## WORK REQUIRED
Restate each entry exactly, without pictures.

──────────────────────────────

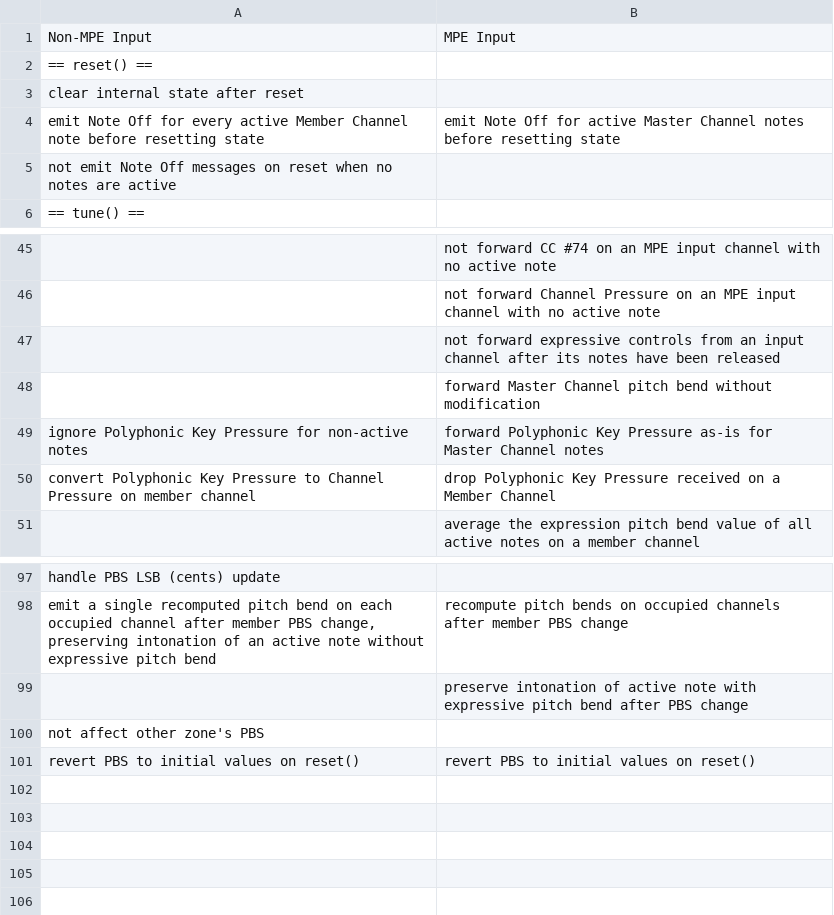
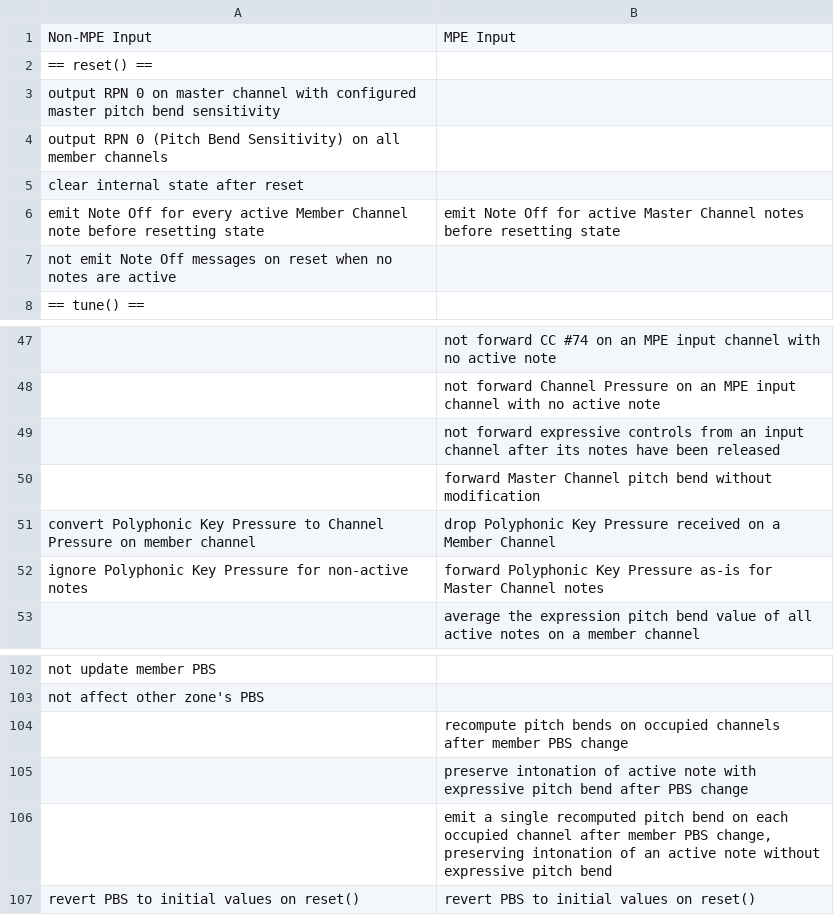
Before and after one commit to calinburloiu/microtonalist, a CSV file: issues/00154-mpe-tuner-poly-expr/tests-reorg.csv, drawn as a sheet; only a part is shown, gaps mark what is left out; removed rows and columns are numbered as before the commit, all else as after; the diff covers the shown part only; the diff names each change by its address in the sheet, - before the commit and + after, or states it on an @@ line.

```diff
--- a/issues/00154-mpe-tuner-poly-expr/tests-reorg.csv
+++ b/issues/00154-mpe-tuner-poly-expr/tests-reorg.csv
+row 3: output RPN 0 on master channel with configured master pitch bend sensitivity
+row 4: output RPN 0 (Pitch Bend Sensitivity) on all member channels
@@ row 50 moved to row 51: convert Polyphonic Key Pressure to Chann… @@
-A102: handle PBS LSB (cents) update
+A102: not update member PBS
-row 98: emit a single recomputed pitch bend on each occupied channel after member PBS change, preserving intonation of an active note without expressive pitch bend | recompute pitch bends on occupied channels after member PBS change
@@ row 100 moved to row 103: not affect other zone's PBS @@
+row 104:  | recompute pitch bends on occupied channels after member PBS change
+row 106:  | emit a single recomputed pitch bend on each occupied channel after member PBS change, preserving intonation of an active note without expressive pitch bend
```
Also changed, not shown: 17 added rows, 14 removed rows and 3 edited cells elsewhere in this file, 6 other files.
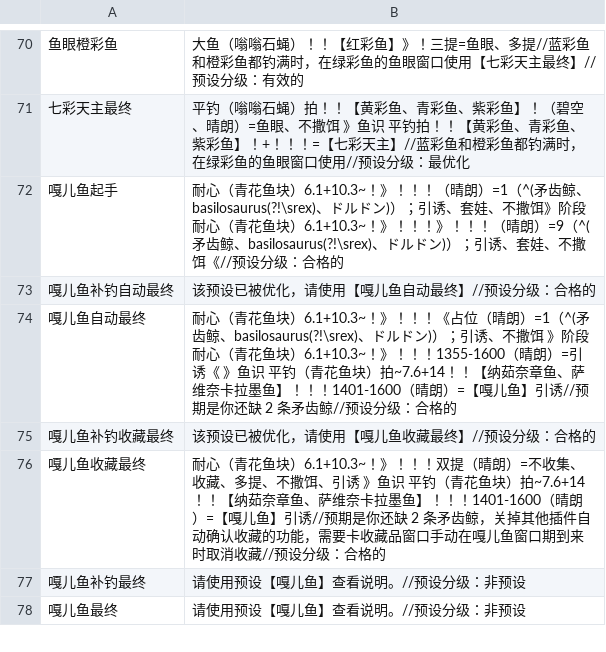
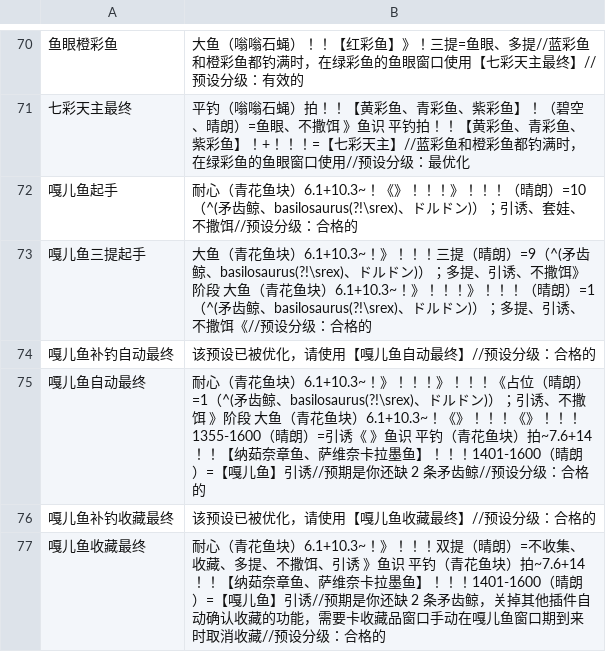
Before and after one commit to BlackCleaverLoli/MissFisher, a CSV file: Preset.csv, drawn as a sheet; only a part is shown, gaps mark what is left out; the shorter side is filled out with more unchanged rows; addresses are those after the commit; the diff covers the shown part only; the diff names each change by its address in the sheet, - before the commit and + after, or states it on an @@ line.

```diff
--- a/Preset.csv
+++ b/Preset.csv
-B72: …块）6.1+10.3~！》！！！（晴朗）=1（^(矛齿鲸、basilosaurus(?!\srex)、ドルドン)）；引诱、套娃、不撒饵》阶段 耐心（青花鱼块）6.1+10.3~！》！！！》！！！（晴朗）=9（^(矛齿鲸、basilosaurus(?!\srex)、ドルドン)）；引诱、套娃、不撒饵《//预设分…
+B72: …块）6.1+10.3~！《》！！！》！！！（晴朗）=10（^(矛齿鲸、basilosaurus(?!\srex)、ドルドン)）；引诱、套娃、不撒饵//预设分…
+row 73: 嘎儿鱼三提起手 | 大鱼（青花鱼块）6.1+10.3~！》！！！三提（晴朗）=9（^(矛齿鲸、basilosaurus(?!\srex)、ドルドン)）；多提、引诱、不撒饵》阶段 大鱼（青花鱼块）6.1+10.3~！》！！！》！！！（晴朗）=1（^(矛齿鲸、basilosaurus(?!\srex)、ドルドン)）；多提、引诱、不撒饵《//预设分级：合格的
-B75: …》！！！《占位（晴朗）=1（^(矛齿鲸、basilosaurus(?!\srex)、ドルドン)）；引诱、不撒饵 》阶段 耐心（青花鱼块）6.1+10.3~！》！！！…
+B75: …》！！！》！！！《占位（晴朗）=1（^(矛齿鲸、basilosaurus(?!\srex)、ドルドン)）；引诱、不撒饵 》阶段 大鱼（青花鱼块）6.1+10.3~！《》！！！《》！！！…
```
Also changed, not shown: 1 added row and 10 edited cells elsewhere in this file, 2 other files.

──────────────────────────────

## THE ANSWER
Before and after one commit to calinburloiu/microtonalist, a CSV file: issues/00154-mpe-tuner-poly-expr/tests-reorg.csv, drawn as a sheet; only a part is shown, gaps mark what is left out; removed rows and columns are numbered as before the commit, all else as after; the diff covers the shown part only; the diff names each change by its address in the sheet, - before the commit and + after, or states it on an @@ line.

```diff
--- a/issues/00154-mpe-tuner-poly-expr/tests-reorg.csv
+++ b/issues/00154-mpe-tuner-poly-expr/tests-reorg.csv
+row 3: output RPN 0 on master channel with configured master pitch bend sensitivity
+row 4: output RPN 0 (Pitch Bend Sensitivity) on all member channels
@@ row 50 moved to row 51: convert Polyphonic Key Pressure to Chann… @@
-A102: handle PBS LSB (cents) update
+A102: not update member PBS
-row 98: emit a single recomputed pitch bend on each occupied channel after member PBS change, preserving intonation of an active note without expressive pitch bend | recompute pitch bends on occupied channels after member PBS change
@@ row 100 moved to row 103: not affect other zone's PBS @@
+row 104:  | recompute pitch bends on occupied channels after member PBS change
+row 106:  | emit a single recomputed pitch bend on each occupied channel after member PBS change, preserving intonation of an active note without expressive pitch bend
```
Also changed, not shown: 17 added rows, 14 removed rows and 3 edited cells elsewhere in this file, 6 other files.
Before and after one commit to BlackCleaverLoli/MissFisher, a CSV file: Preset.csv, drawn as a sheet; only a part is shown, gaps mark what is left out; the shorter side is filled out with more unchanged rows; addresses are those after the commit; the diff covers the shown part only; the diff names each change by its address in the sheet, - before the commit and + after, or states it on an @@ line.

```diff
--- a/Preset.csv
+++ b/Preset.csv
-B72: …块）6.1+10.3~！》！！！（晴朗）=1（^(矛齿鲸、basilosaurus(?!\srex)、ドルドン)）；引诱、套娃、不撒饵》阶段 耐心（青花鱼块）6.1+10.3~！》！！！》！！！（晴朗）=9（^(矛齿鲸、basilosaurus(?!\srex)、ドルドン)）；引诱、套娃、不撒饵《//预设分…
+B72: …块）6.1+10.3~！《》！！！》！！！（晴朗）=10（^(矛齿鲸、basilosaurus(?!\srex)、ドルドン)）；引诱、套娃、不撒饵//预设分…
+row 73: 嘎儿鱼三提起手 | 大鱼（青花鱼块）6.1+10.3~！》！！！三提（晴朗）=9（^(矛齿鲸、basilosaurus(?!\srex)、ドルドン)）；多提、引诱、不撒饵》阶段 大鱼（青花鱼块）6.1+10.3~！》！！！》！！！（晴朗）=1（^(矛齿鲸、basilosaurus(?!\srex)、ドルドン)）；多提、引诱、不撒饵《//预设分级：合格的
-B75: …》！！！《占位（晴朗）=1（^(矛齿鲸、basilosaurus(?!\srex)、ドルドン)）；引诱、不撒饵 》阶段 耐心（青花鱼块）6.1+10.3~！》！！！…
+B75: …》！！！》！！！《占位（晴朗）=1（^(矛齿鲸、basilosaurus(?!\srex)、ドルドン)）；引诱、不撒饵 》阶段 大鱼（青花鱼块）6.1+10.3~！《》！！！《》！！！…
```
Also changed, not shown: 1 added row and 10 edited cells elsewhere in this file, 2 other files.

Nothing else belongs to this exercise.